Written by Andrea Peterson and posted on the Washington Post website this article discusses Elsevier’s sending of “takedown notices to the academic social media network Academia.edu, as well as to the University of Calgary, the University of California-Irvine, and Harvard University.” But more than that, it brings into focus the broader implications of Elsevier’s new hardline stance.
As Ms. Peterson points out that it is not surprising that Academia.edu would receive takedown notices. They are a for profit company that competes with Mendeley, which was purchased by Elsevier eight months ago. However, expanding the takedown notices to university websites has caught the attention of researchers and raised alarms among academic critics of Elsevier and other legacy publishers. Evidently,the offending articles were posted on “the personal pages of faculty, department, and lab class websites” which had previously been given a pass when posting articles.

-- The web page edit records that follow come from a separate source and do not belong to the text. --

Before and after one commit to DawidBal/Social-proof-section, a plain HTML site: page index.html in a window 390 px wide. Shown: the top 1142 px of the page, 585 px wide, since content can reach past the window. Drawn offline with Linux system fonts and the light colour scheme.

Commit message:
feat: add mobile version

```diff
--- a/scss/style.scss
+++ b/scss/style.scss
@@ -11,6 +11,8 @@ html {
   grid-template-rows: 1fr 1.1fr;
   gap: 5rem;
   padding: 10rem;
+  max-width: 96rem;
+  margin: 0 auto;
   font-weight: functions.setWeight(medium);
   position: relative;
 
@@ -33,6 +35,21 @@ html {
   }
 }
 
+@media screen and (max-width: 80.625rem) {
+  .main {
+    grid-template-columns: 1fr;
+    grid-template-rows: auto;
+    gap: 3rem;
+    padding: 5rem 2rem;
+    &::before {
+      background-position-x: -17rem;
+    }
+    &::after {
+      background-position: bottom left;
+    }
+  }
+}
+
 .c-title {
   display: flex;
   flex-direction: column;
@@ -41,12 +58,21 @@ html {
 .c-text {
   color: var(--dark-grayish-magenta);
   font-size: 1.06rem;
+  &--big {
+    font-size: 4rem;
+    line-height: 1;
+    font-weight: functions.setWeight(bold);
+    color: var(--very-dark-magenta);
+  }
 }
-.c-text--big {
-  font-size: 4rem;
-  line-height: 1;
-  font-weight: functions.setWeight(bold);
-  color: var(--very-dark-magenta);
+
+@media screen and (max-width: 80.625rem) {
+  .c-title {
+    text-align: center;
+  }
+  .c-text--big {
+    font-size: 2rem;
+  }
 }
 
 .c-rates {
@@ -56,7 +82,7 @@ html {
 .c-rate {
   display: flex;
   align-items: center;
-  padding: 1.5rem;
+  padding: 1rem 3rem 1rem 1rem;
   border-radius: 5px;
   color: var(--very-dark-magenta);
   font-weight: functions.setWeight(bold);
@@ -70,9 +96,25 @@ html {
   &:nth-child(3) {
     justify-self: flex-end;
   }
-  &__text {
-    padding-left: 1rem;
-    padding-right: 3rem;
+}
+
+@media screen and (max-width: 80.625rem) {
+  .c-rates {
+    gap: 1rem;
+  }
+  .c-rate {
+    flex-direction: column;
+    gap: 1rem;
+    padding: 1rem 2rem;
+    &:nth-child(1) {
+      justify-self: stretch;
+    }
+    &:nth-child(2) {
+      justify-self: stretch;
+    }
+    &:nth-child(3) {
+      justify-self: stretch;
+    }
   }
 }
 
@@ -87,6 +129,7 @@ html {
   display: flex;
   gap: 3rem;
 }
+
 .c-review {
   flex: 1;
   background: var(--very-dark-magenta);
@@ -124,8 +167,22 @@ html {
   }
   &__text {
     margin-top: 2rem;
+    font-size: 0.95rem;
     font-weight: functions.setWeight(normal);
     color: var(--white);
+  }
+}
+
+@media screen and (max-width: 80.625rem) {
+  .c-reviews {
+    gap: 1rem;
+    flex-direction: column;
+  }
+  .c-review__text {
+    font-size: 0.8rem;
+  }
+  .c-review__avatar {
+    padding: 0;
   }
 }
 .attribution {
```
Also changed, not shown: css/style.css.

Ms. Peterson goes on to discuss how the Internet and it’s instantaneous online distribution capabilities have disrupted the tradition publishing model and called into question the value of the publisher contribution. She also points to the publishers’ argument that they are “as essential to the academic publishing process as ever…” and acknowledges “their role in managing the peer review process that determines which research make it into many leading journals.” In addition, Ms. Peterson throws in a solid discussion of open access and it advocates as well as the response that the open access movement is generating from legacy publishers like Elsevier.
In discussing all of these developments, Ms Peterson’s article offers a fascinating overview of many of the challenges currently facing academic publishing. Her discussion is thorough and thought provoking and focuses on issues that we all have a stake in. They deserve our attention. In short, check out this article ASAP.